Fear is the opposite of happiness. You overcome fear through acceptance, facing and experiencing it until you notice the symptoms diminishing with your senses. Courage is consciously following one’s intuition, while accepting one’s fears. The Trial of Galileo was a confrontation between the creativity of science and the traditions of religion. In 1633 he published a book that asserted that the sun was at the center of the solar system and not the earth. The Catholic Church brought Galileo to trial. At age 69, he argued ‘the Bible tells us how to go to heaven, not how the heavens go.’ Yet Galileo insisted the source of his courage was his unwavering faith in God. Gandhi too drew his moral and social courage from his Hindu faith.

Catholicculture.org defines courage as: Virtue of bravery in facing difficulties, especially in overcoming the fear of consequences in doing good. As moral courage, it enables a person to pursue a course deemed right. Some deem that a suicide bomb mission is right but ask other people to blow themselves up. Is following what someone else deems right, courage or blind belief? Religion offers a roof of belief to protect from the rain of fear but no one spends all their time living in a church. True courage comes from being honest with oneself rather than having what is ‘right’ prescribed by a group or by individuals who speak for that group. ‘Know thyself’ or to quote Ralph Waldo Emerson, ‘Trust thyself’.

The ancient Greek motto ‘know thyself’ inscribed on a mosaic in the Gregorio Magno al Celio in Rome

Conclusion

Religion fails when it comes to helping the individual exercise their awareness, curiosity and creativity muscles — — with the exceptions of Judaism and Hinduism. Nor do these four religions do much for the honesty muscle (with the exception of Catholic confession).

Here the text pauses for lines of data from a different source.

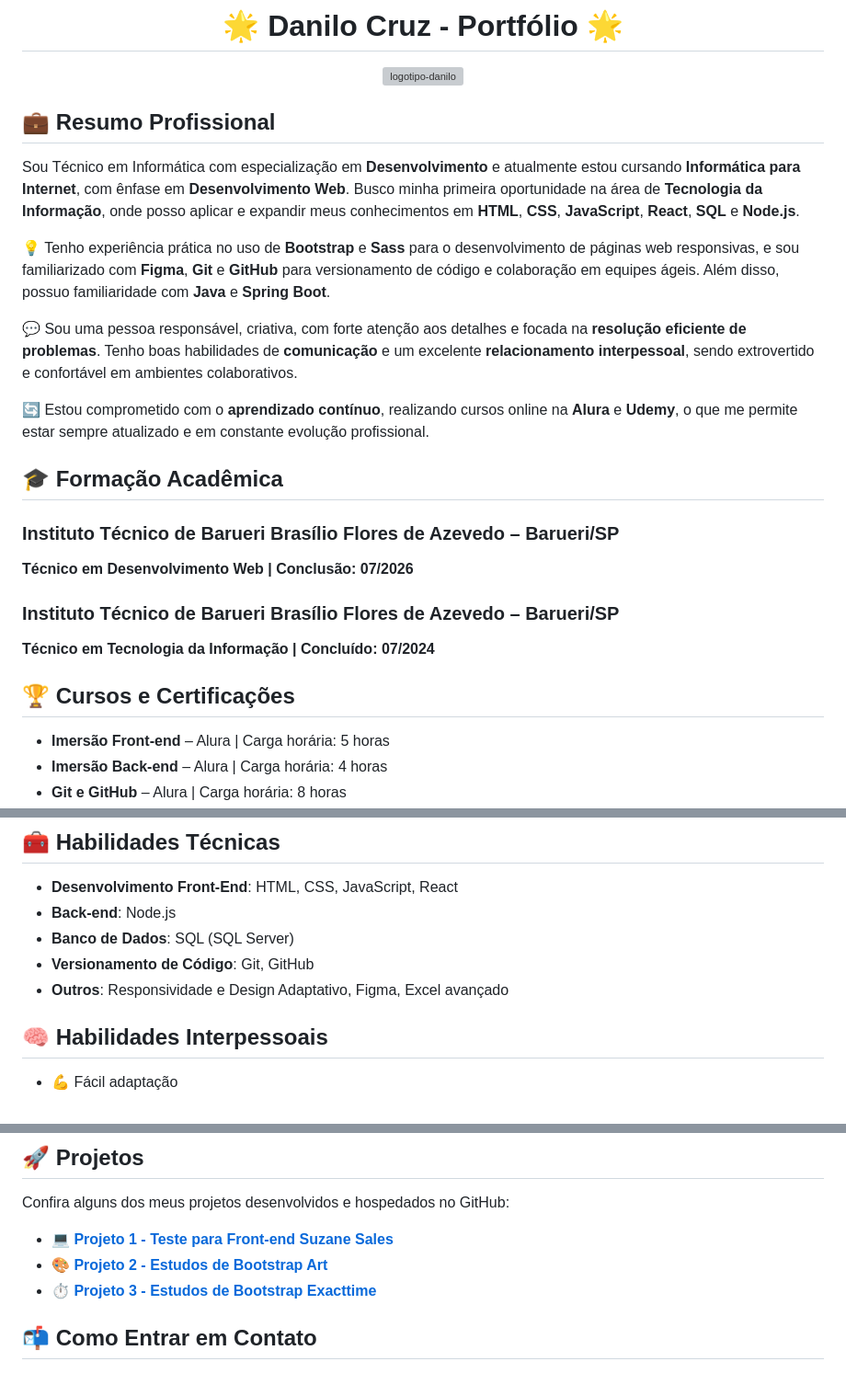
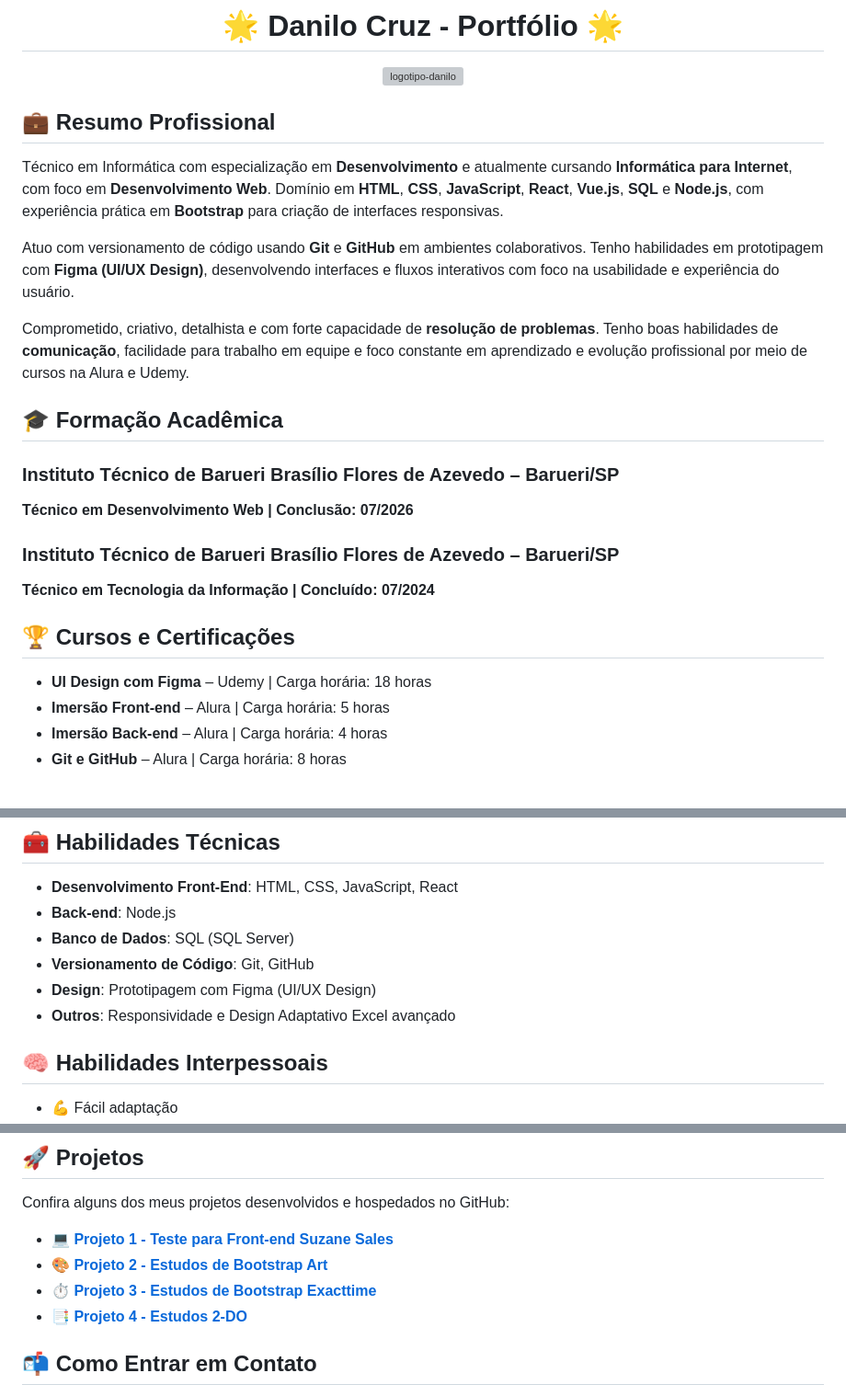
Before and after one commit to daancruz/portifolio, a Markdown page: readme.md, 3 parts joined by grey strips. Shown: that part at 92% size. Drawn GitHub-style; grey boxes are pictures that could not be loaded.

```diff
--- a/readme.md
+++ b/readme.md
@@ -3,18 +3,15 @@
 # 🌟 **Danilo Cruz - Portfólio** 🌟
 ![logotipo-danilo](https://github.com/user-attachments/assets/2abeabe7-23ca-4e98-a2b4-69f9f05c50c5)
 
-
-
 </div>
 
 ## 💼 **Resumo Profissional**
-Sou Técnico em Informática com especialização em **Desenvolvimento** e atualmente estou cursando **Informática para Internet**, com ênfase em **Desenvolvimento Web**. Busco minha primeira oportunidade na área de **Tecnologia da Informação**, onde posso aplicar e expandir meus conhecimentos em **HTML**, **CSS**, **JavaScript**, **React**, **SQL** e **Node.js**.
 
-💡 Tenho experiência prática no uso de **Bootstrap** e **Sass** para o desenvolvimento de páginas web responsivas, e sou familiarizado com **Figma**, **Git** e **GitHub** para versionamento de código e colaboração em equipes ágeis. Além disso, possuo familiaridade com **Java** e **Spring Boot**.
+Técnico em Informática com especialização em **Desenvolvimento** e atualmente cursando **Informática para Internet**, com foco em **Desenvolvimento Web**. Domínio em **HTML**, **CSS**, **JavaScript**, **React**, **Vue.js**, **SQL** e **Node.js**, com experiência prática em **Bootstrap** para criação de interfaces responsivas.
 
-💬 Sou uma pessoa responsável, criativa, com forte atenção aos detalhes e focada na **resolução eficiente de problemas**. Tenho boas habilidades de **comunicação** e um excelente **relacionamento interpessoal**, sendo extrovertido e confortável em ambientes colaborativos.
+Atuo com versionamento de código usando **Git** e **GitHub** em ambientes colaborativos. Tenho habilidades em prototipagem com **Figma (UI/UX Design)**, desenvolvendo interfaces e fluxos interativos com foco na usabilidade e experiência do usuário.
 
-🔄 Estou comprometido com o **aprendizado contínuo**, realizando cursos online na **Alura** e **Udemy**, o que me permite estar sempre atualizado e em constante evolução profissional.
+Comprometido, criativo, detalhista e com forte capacidade de **resolução de problemas**. Tenho boas habilidades de **comunicação**, facilidade para trabalho em equipe e foco constante em aprendizado e evolução profissional por meio de cursos na Alura e Udemy.
 
 ## 🎓 **Formação Acadêmica**
 ### Instituto Técnico de Barueri Brasílio Flores de Azevedo – Barueri/SP
@@ -24,6 +21,7 @@ Sou Técnico em Informática com especialização em **Desenvolvimento** e atual
 **Técnico em Tecnologia da Informação | Concluído: 07/2024**
 
 ## 🏆 **Cursos e Certificações**
+- **UI Design com Figma** – Udemy | Carga horária: 18 horas
 - **Imersão Front-end** – Alura | Carga horária: 5 horas
 - **Imersão Back-end** – Alura | Carga horária: 4 horas
 - **Git e GitHub** – Alura | Carga horária: 8 horas
@@ -36,7 +34,8 @@ Sou Técnico em Informática com especialização em **Desenvolvimento** e atual
 - **Back-end**: Node.js
 - **Banco de Dados**: SQL (SQL Server)
 - **Versionamento de Código**: Git, GitHub
-- **Outros**: Responsividade e Design Adaptativo, Figma, Excel avançado
+- **Design**: Prototipagem com Figma (UI/UX Design)
+- **Outros**: Responsividade e Design Adaptativo Excel avançado
 
 ## 🧠 **Habilidades Interpessoais**
 - 💪 Fácil adaptação
@@ -58,6 +57,7 @@ Confira alguns dos meus projetos desenvolvidos e hospedados no GitHub:
 - **[💻 Projeto 1 - Teste para Front-end Suzane Sales](https://github.com/daancruz/estudo-suzane_sales)**
 - **[🎨 Projeto 2 - Estudos de Bootstrap Art](https://github.com/daancruz/udemy-projeto-art)**
 - **[⏱️ Projeto 3 - Estudos de Bootstrap Exacttime](https://github.com/daancruz/udemy-projeto-exacttime)**
+- **[📑 Projeto 4 - Estudos 2-DO](https://github.com/daancruz/to-do)**
 
 ## 📬 **Como Entrar em Contato**
 Sinta-se à vontade para entrar em contato comigo pelo meu [LinkedIn](https://www.linkedin.com/in/daancruz/). Ficarei feliz em conversar sobre novas oportunidades ou colaborar em projetos interessantes! 🚀
```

Using senses — — feeling — — is literally the most sensible (meaning of the senses) way to feel alive and connect to our soul, spirit and others. When religions can do that they will help us live happier lives.

The strength of all religions is in the fostering of communities and the sense of belonging in those groups (even if there is an element of group ego). But the strongest kindness of all is one that doesn’t originate from a following a group code of ethics. The danger of religion is not hard to see in the acts of cruelty perpetrated by individuals associating with the group egos of their religions in the moralizing and ‘deeming’ of what is right and wrong. What is healthier is exercising instincts to empower you to follow your gut more often. Both restraint and moralizing lead to madness from the denial of what you want. When your madness finds resistance against your denial, it often results in rebellion with a splurge of excess, perversions, cover-ups, and demoralizing dishonesty. Let’s hope we don’t need another Spotlight.

If choosing a religion were mandatory, I’d be Jewish to write and Hindu to wonder, but thank God, it’s not.

The Thrive Global Community welcomes voices from many spheres. We publish pieces written by outside contributors with a wide range of opinions, which don’t necessarily reflect our own. Learn more or join us as a community member!
Share your comments below. Please read our commenting guidelines before posting. If you have a concern about a comment, report it here.

Sign up for the Thrive Global newsletter

Will be used in accordance with our privacy policy.

Thrive Global
People look for retreats for themselves, in the country, by the coast, or in the hills . . . There is nowhere that a person can find a more peaceful and trouble-free retreat than in his own mind. . . . So constantly give yourself this retreat, and renew yourself.

- MARCUS AURELIUS

We use cookies on our site to give you the best experience possible. By continuing to browse the site, you agree to this use. For more information on how we use cookies, see our Privacy Policy.